Ever wondered where the filming was done for one of those documentaries where divers film great white sharks from the safety of underwater cages? One of the most popular areas for that sort of adventure is around South and North Neptune Islands, about 25 nautical miles north-west of Kangaroo Island.
Fishing the offshore reefs, bays and headlands around these island is extraordinarily productive. It’s hard to drop a bait or lure down without coming up with something Anglers who fish these waters will tell you, tongue in cheek, that: ‘Swimming around the Neptunes is optional’.
A reef a couple of kilometres south-east of South Neptune is a great spot for jigging. It is deep water and the reef rises from 100 m to within 60 m of the surface.
Anglers use knife jigs in the 200–300 g range and my experience is that the fishing is constant – so long as you have the stamina to keep going.
Nannygai to 3 kg are in plague proportions and not at all fussy. They willingly strike lures, as the lures drop or when they are being retrieved. The reef systems also produce blue groper, snapper, barracouta, samson fish, yellowtail kingfish and blue morwong (queen snapper).
Expect to be nailed at least once by some unstoppable fish that feels like a Volkswagon. Chances are it will be a big Samson or an overgrown groper.
About 15 nautical miles west of the Neptunes is a famous fishing ground known as the Cabbage Patch, where Samson fish and yellowtail kingfish are in good numbers. During season you can expect to run across large schools of southern bluefin tuna.

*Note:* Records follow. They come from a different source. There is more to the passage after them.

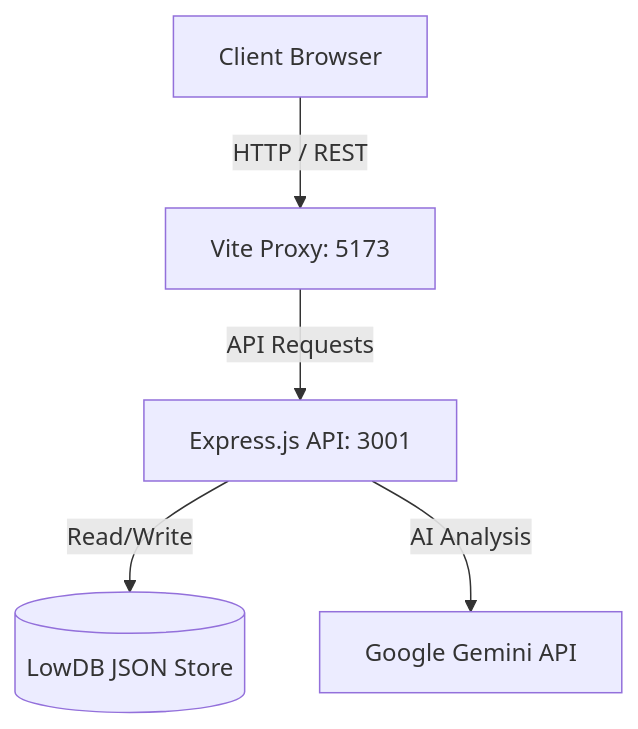
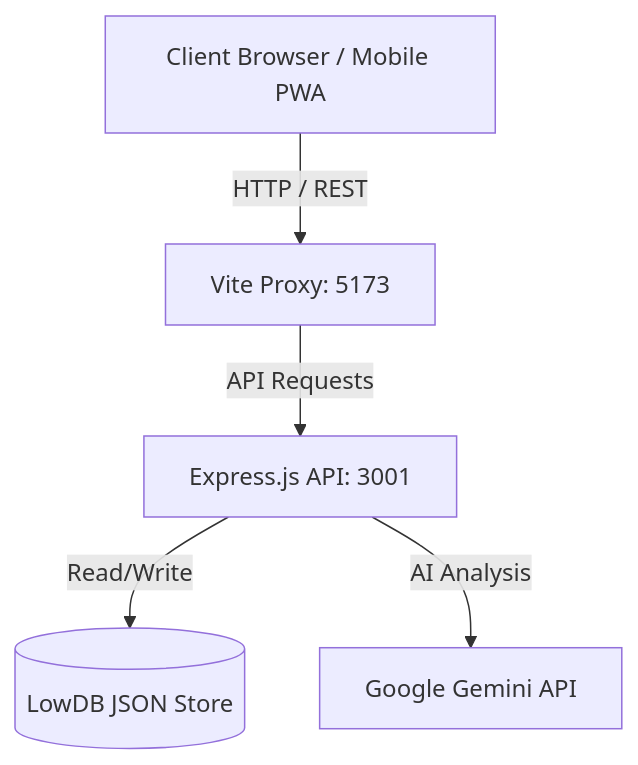
One commit to vrsebeatriz/TaskFlow changed the diagram in README.md. Above: the diagram before and after it, drawn with Mermaid. The commit also changed other lines of this file and 16 other files, not shown here.

Commit message:
feat: mobile optimization, PWA support, and efficiency metrics tracking

````diff
--- a/README.md
+++ b/README.md
@@ -68,7 +77,7 @@
 ```mermaid
 graph TD;
-    A[Client Browser] -->|HTTP / REST| B[Vite Proxy: 5173]
+    A[Client Browser / Mobile PWA] -->|HTTP / REST| B[Vite Proxy: 5173]
     B -->|API Requests| C[Express.js API: 3001]
     C -->|Read/Write| D[(LowDB JSON Store)]
     C -->|AI Analysis| E[Google Gemini API]
 ```
````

- Diving with sharks in the Neptune Islands, Eco-friendly activity